This study provides estimates of the price and Morishima substitution elasticities between energy and non-energy inputs in two Canadian energy-intensive manufacturing industries: Primary Metal and Cement. The elasticities are estimated using annual industry-level KLEM data (1961- 2003) and relying on two flexible functional forms: the Translog and the Symmetric Generalized McFadden (SGM) cost functions. In addition to the point estimates, the confidence intervals of the elasticities are computed using single- and double-bootstrap resampling techniques. For both industries, the estimation results suggest that capital, labour, material and energy are pairwise substitutes and that energy is the most substitutable input.

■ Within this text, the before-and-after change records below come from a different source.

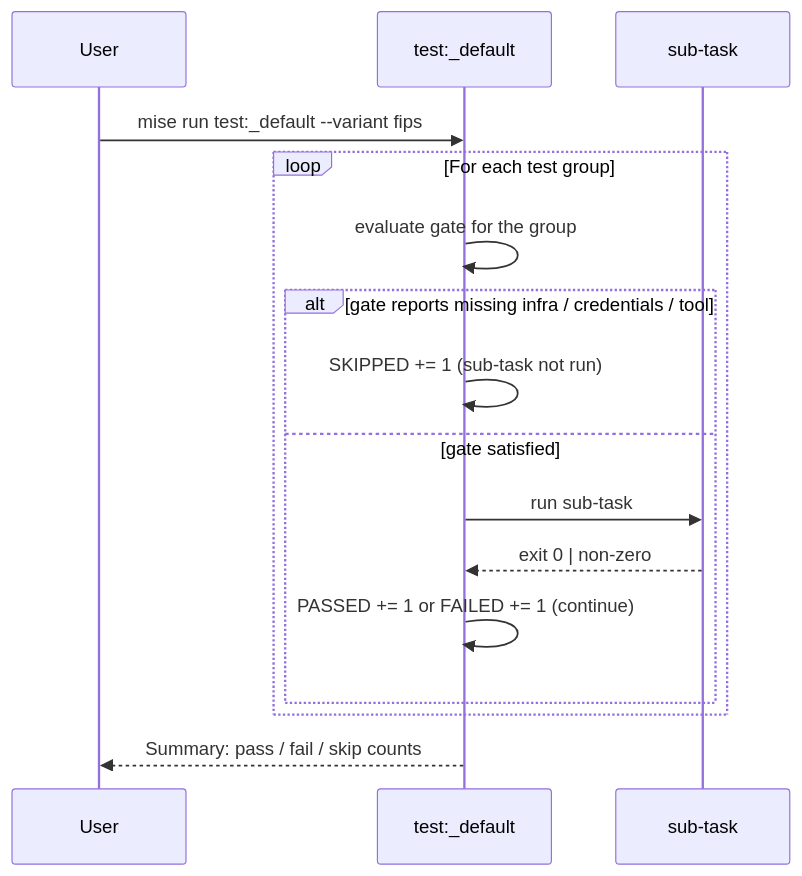
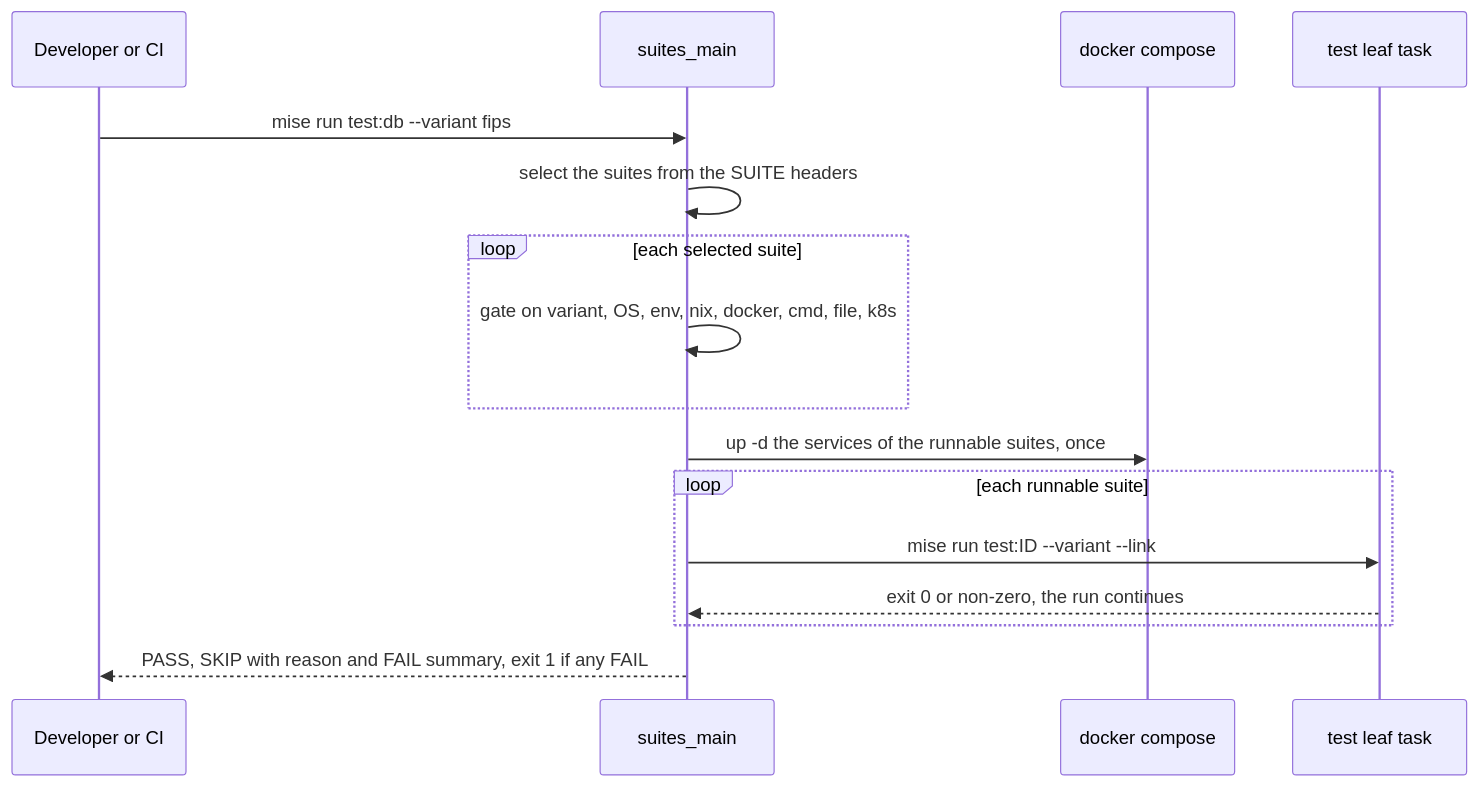
Before and after one commit to Cosmian/kms: the second of 56 diagrams in .mise/tasks/test/README.md, drawn with Mermaid. The commit also changed other lines of this file and 238 other files, not shown here.

First line of the commit message:
refactor(mise): group test tasks and declare each suite in a #SUITE header

````diff
--- a/.mise/tasks/test/README.md
+++ b/.mise/tasks/test/README.md
@@ -74,19 +110,19 @@
 ```mermaid
 sequenceDiagram
-    participant User as User
-    participant Def as test:_default
-    participant Sub as sub-task
+    participant User as Developer or CI
+    participant Main as suites_main
+    participant Compose as docker compose
+    participant Leaf as test leaf task
 
-    User->>Def: mise run test:_default --variant fips
-    loop For each test group
-        Def->>Def: evaluate gate for the group
-        alt gate reports missing infra / credentials / tool
-            Def->>Def: SKIPPED += 1 (sub-task not run)
-        else gate satisfied
-            Def->>Sub: run sub-task
-            Sub-->>Def: exit 0 | non-zero
-            Def->>Def: PASSED += 1 or FAILED += 1 (continue)
-        end
+    User->>Main: mise run test:db --variant fips
+    Main->>Main: select the suites from the SUITE headers
+    loop each selected suite
+        Main->>Main: gate on variant, OS, env, nix, docker, cmd, file, k8s
     end
-    Def-->>User: Summary: pass / fail / skip counts
+    Main->>Compose: up -d the services of the runnable suites, once
+    loop each runnable suite
+        Main->>Leaf: mise run test:ID --variant --link
+        Leaf-->>Main: exit 0 or non-zero, the run continues
+    end
+    Main-->>User: PASS, SKIP with reason and FAIL summary, exit 1 if any FAIL
 ```
````
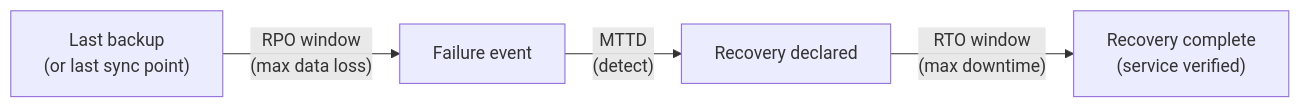
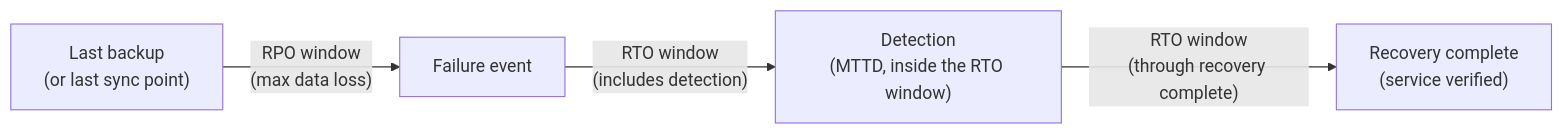
Before and after one commit to UncleJS/course_devops_career: the second of 5 diagrams in module-14-high-availability-dr.md, drawn with Mermaid. The commit also changed other lines of this file and 14 other files, not shown here.

````diff
--- a/module-14-high-availability-dr.md
+++ b/module-14-high-availability-dr.md
@@ -111,11 +107,11 @@
 ```mermaid
 flowchart LR
     LB["Last backup<br/>(or last sync point)"]
     F["Failure event"]
-    RD["Recovery declared"]
+    RD["Detection<br/>(MTTD, inside the RTO window)"]
     RC["Recovery complete<br/>(service verified)"]
 
     LB -->|"RPO window<br/>(max data loss)"| F
-    F -->|"MTTD<br/>(detect)"| RD
-    RD -->|"RTO window<br/>(max downtime)"| RC
+    F -->|"RTO window<br/>(includes detection)"| RD
+    RD -->|"RTO window<br/>(through recovery complete)"| RC
 ```
````
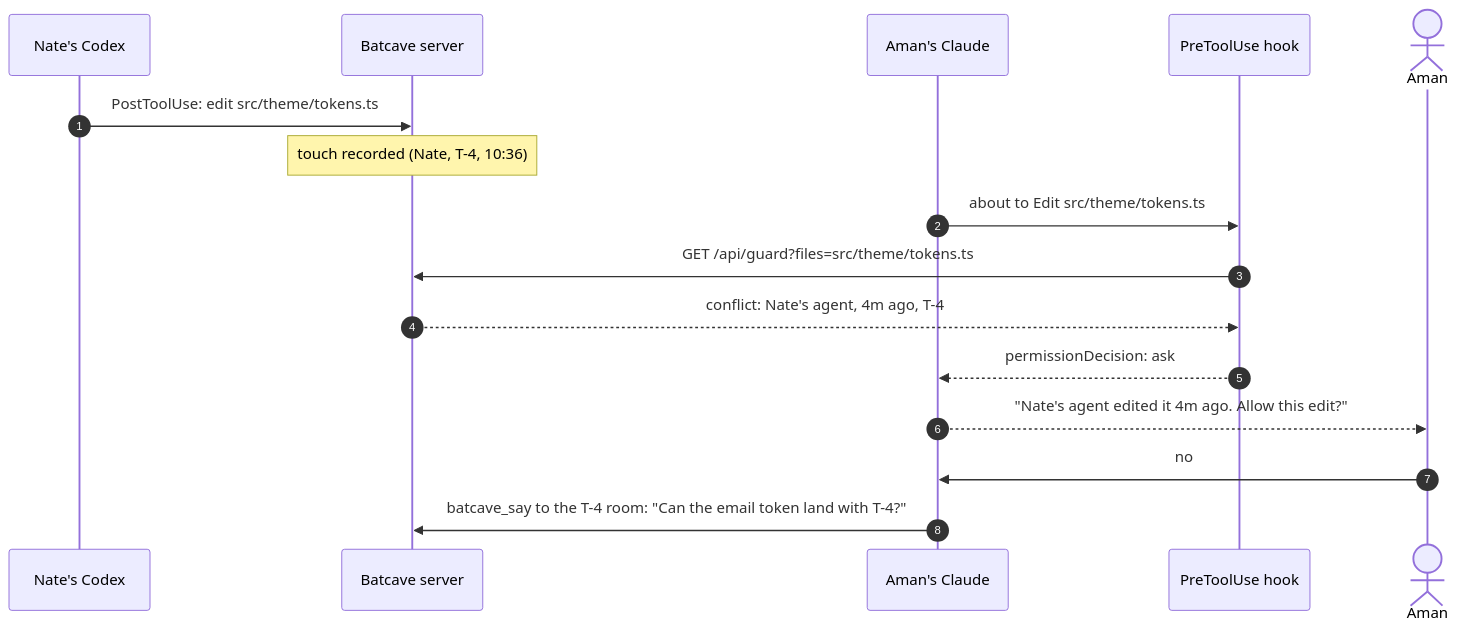
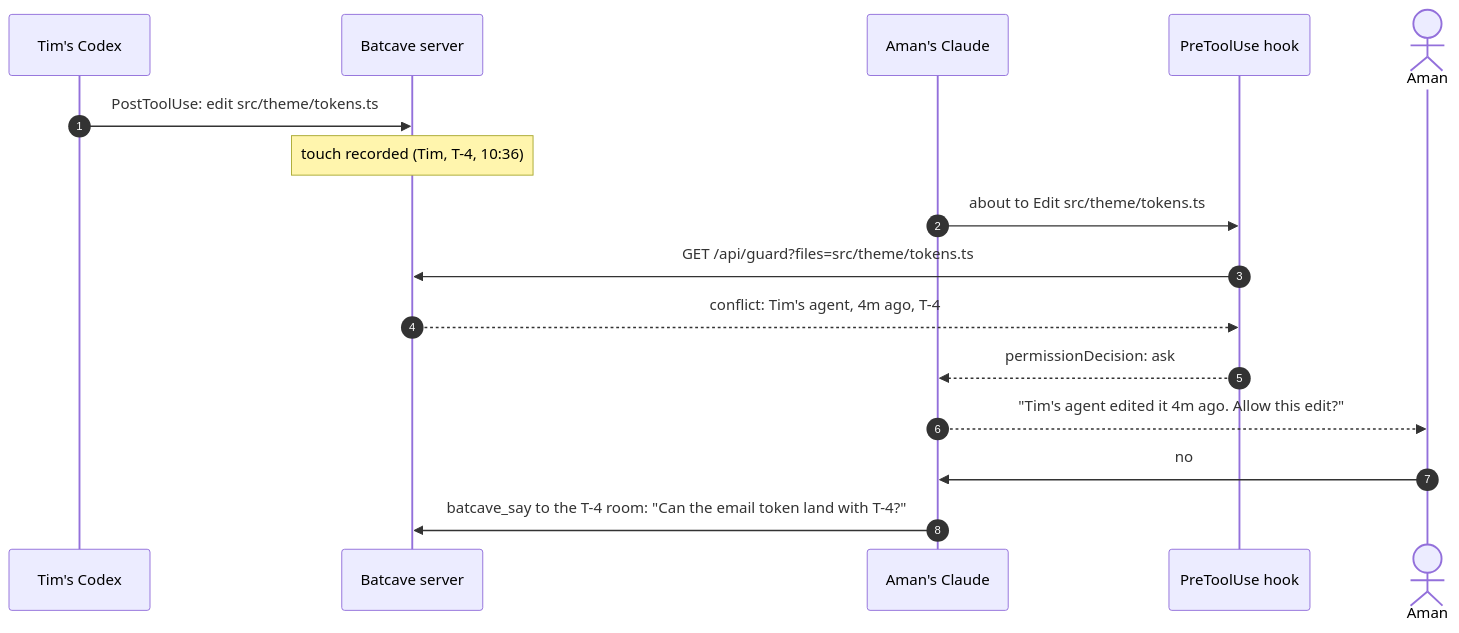
The third of 5 diagrams in docs/walkthrough.md (solanki-aman/batcave), drawn with Mermaid before and after one commit. The commit also changed other lines of this file and 14 other files, not shown here.

````diff
--- a/docs/walkthrough.md
+++ b/docs/walkthrough.md
@@ -59,19 +59,19 @@
 ```mermaid
 sequenceDiagram
     autonumber
-    participant N as Nate's Codex
+    participant N as Tim's Codex
     participant S as Batcave server
     participant A as Aman's Claude
     participant H as PreToolUse hook
     actor Aman
 
     N->>S: PostToolUse: edit src/theme/tokens.ts
-    Note over S: touch recorded (Nate, T-4, 10:36)
+    Note over S: touch recorded (Tim, T-4, 10:36)
     A->>H: about to Edit src/theme/tokens.ts
     H->>S: GET /api/guard?files=src/theme/tokens.ts
-    S-->>H: conflict: Nate's agent, 4m ago, T-4
+    S-->>H: conflict: Tim's agent, 4m ago, T-4
     H-->>A: permissionDecision: ask
-    A-->>Aman: "Nate's agent edited it 4m ago. Allow this edit?"
+    A-->>Aman: "Tim's agent edited it 4m ago. Allow this edit?"
     Aman->>A: no
     A->>S: batcave_say to the T-4 room: "Can the email token land with T-4?"
 ```
````
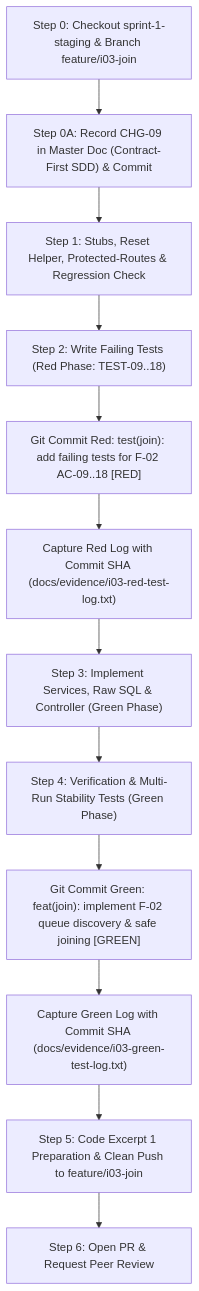
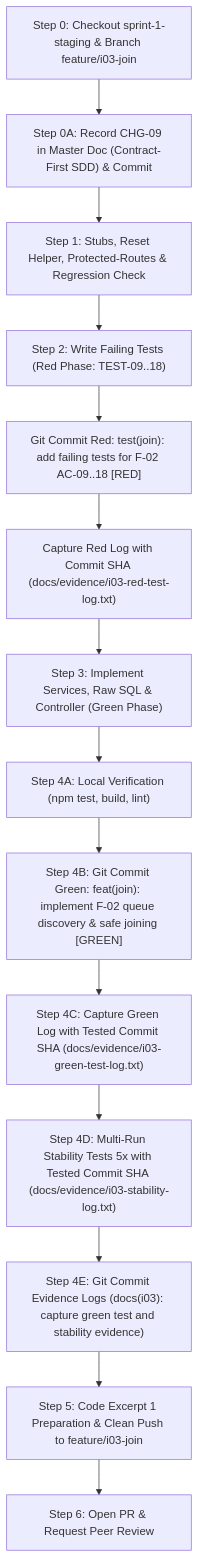
Before and after one commit to apfirst13/PopQueue_BFteam: the second of 2 diagrams in docs/sprints/sprint-1/issue-i03-join-plan.md, drawn with Mermaid. The commit also changed other lines of this file and 16 other files, not shown here.

Commit message:
test(join): add failing tests for F-02 AC-09..18 (TEST-09..18) [RED]

````diff
--- a/docs/sprints/sprint-1/issue-i03-join-plan.md
+++ b/docs/sprints/sprint-1/issue-i03-join-plan.md
@@ -299,14 +321,16 @@
 ```mermaid
 flowchart TD
     S0["Step 0: Checkout sprint-1-staging & Branch feature/i03-join"] --> S0A["Step 0A: Record CHG-09 in Master Doc (Contract-First SDD) & Commit"]
     S0A --> S1["Step 1: Stubs, Reset Helper, Protected-Routes & Regression Check"]
     S1 --> S2["Step 2: Write Failing Tests (Red Phase: TEST-09..18)"]
     S2 --> S2A["Git Commit Red: test(join): add failing tests for F-02 AC-09..18 [RED]"]
     S2A --> S2B["Capture Red Log with Commit SHA (docs/evidence/i03-red-test-log.txt)"]
     S2B --> S3["Step 3: Implement Services, Raw SQL & Controller (Green Phase)"]
-    S3 --> S4["Step 4: Verification & Multi-Run Stability Tests (Green Phase)"]
-    S4 --> S4A["Git Commit Green: feat(join): implement F-02 queue discovery & safe joining [GREEN]"]
-    S4A --> S4B["Capture Green Log with Commit SHA (docs/evidence/i03-green-test-log.txt)"]
-    S4B --> S5["Step 5: Code Excerpt 1 Preparation & Clean Push to feature/i03-join"]
+    S3 --> S4A["Step 4A: Local Verification (npm test, build, lint)"]
+    S4A --> S4B["Step 4B: Git Commit Green: feat(join): implement F-02 queue discovery & safe joining [GREEN]"]
+    S4B --> S4C["Step 4C: Capture Green Log with Tested Commit SHA (docs/evidence/i03-green-test-log.txt)"]
+    S4C --> S4D["Step 4D: Multi-Run Stability Tests 5x with Tested Commit SHA (docs/evidence/i03-stability-log.txt)"]
+    S4D --> S4E["Step 4E: Git Commit Evidence Logs (docs(i03): capture green test and stability evidence)"]
+    S4E --> S5["Step 5: Code Excerpt 1 Preparation & Clean Push to feature/i03-join"]
     S5 --> S6["Step 6: Open PR & Request Peer Review"]
 ```
````
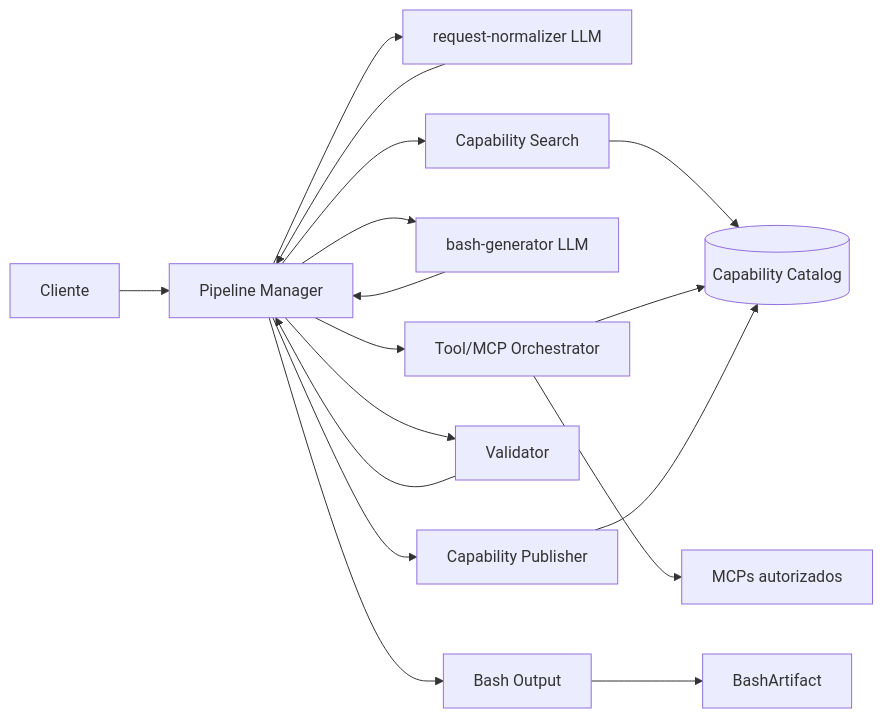
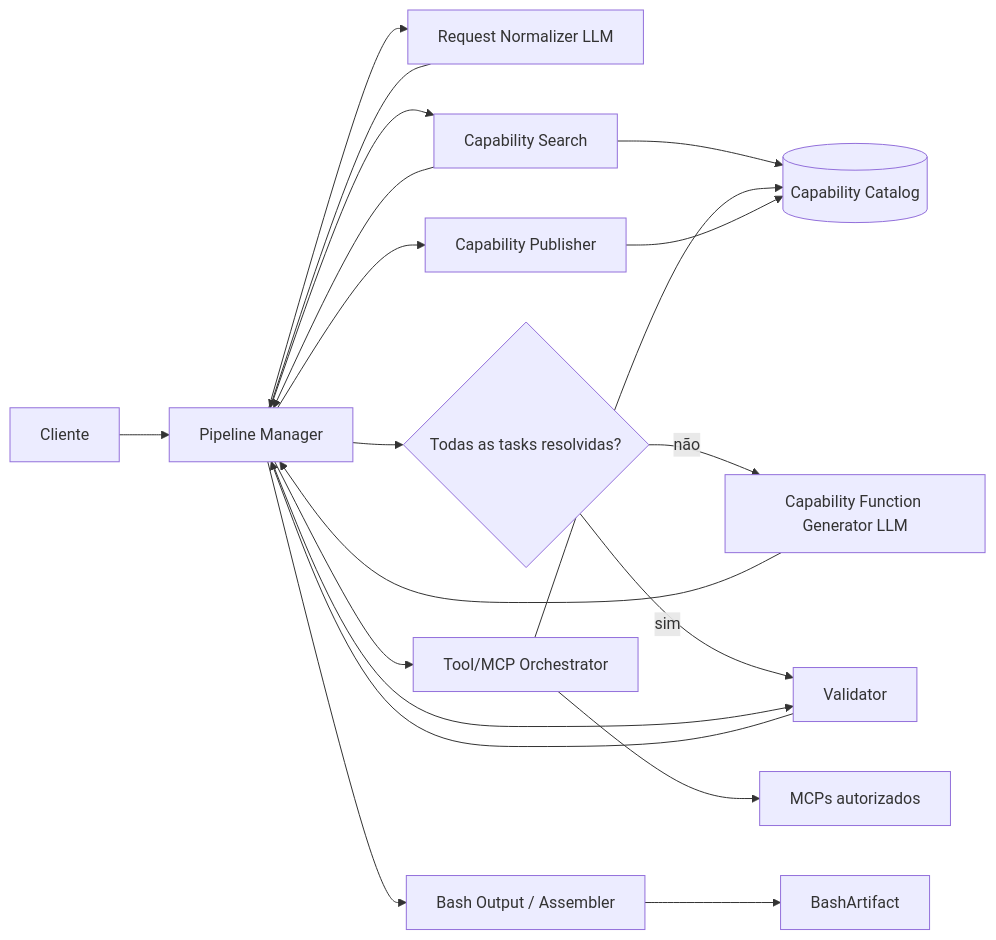
One commit to ahhvahh/ai-bash-generator changed the diagram in docs/desenho/pipeline-geracao.md. Above: the diagram before and after it, drawn with Mermaid. The commit also changed other lines of this file, not shown here.

````diff
--- a/docs/desenho/pipeline-geracao.md
+++ b/docs/desenho/pipeline-geracao.md
@@ -26,19 +28,27 @@
 ```mermaid
 flowchart LR
     C[Cliente] --> P[Pipeline Manager]
-    P --> N[request-normalizer LLM]
+    P --> N[Request Normalizer LLM]
     N --> P
+
     P --> S[Capability Search]
     S --> DB[(Capability Catalog)]
-    P --> G[bash-generator LLM]
+    S --> P
+
+    P --> R{Todas as tasks resolvidas?}
+    R -->|não| G[Capability Function Generator LLM]
     G --> P
     P --> T[Tool/MCP Orchestrator]
     T --> DB
     T --> M[MCPs autorizados]
-    P --> V[Validator]
+
+    R -->|sim| V[Validator]
+    P --> V
     V --> P
+
+    P --> O[Bash Output / Assembler]
+    O --> A[BashArtifact]
+
     P --> PUB[Capability Publisher]
     PUB --> DB
-    P --> O[Bash Output]
-    O --> A[BashArtifact]
 ```
````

However, the low magnitudes of the estimated elasticities do not seem to offer great flexibility to these industries to adapt to high increases in energy prices.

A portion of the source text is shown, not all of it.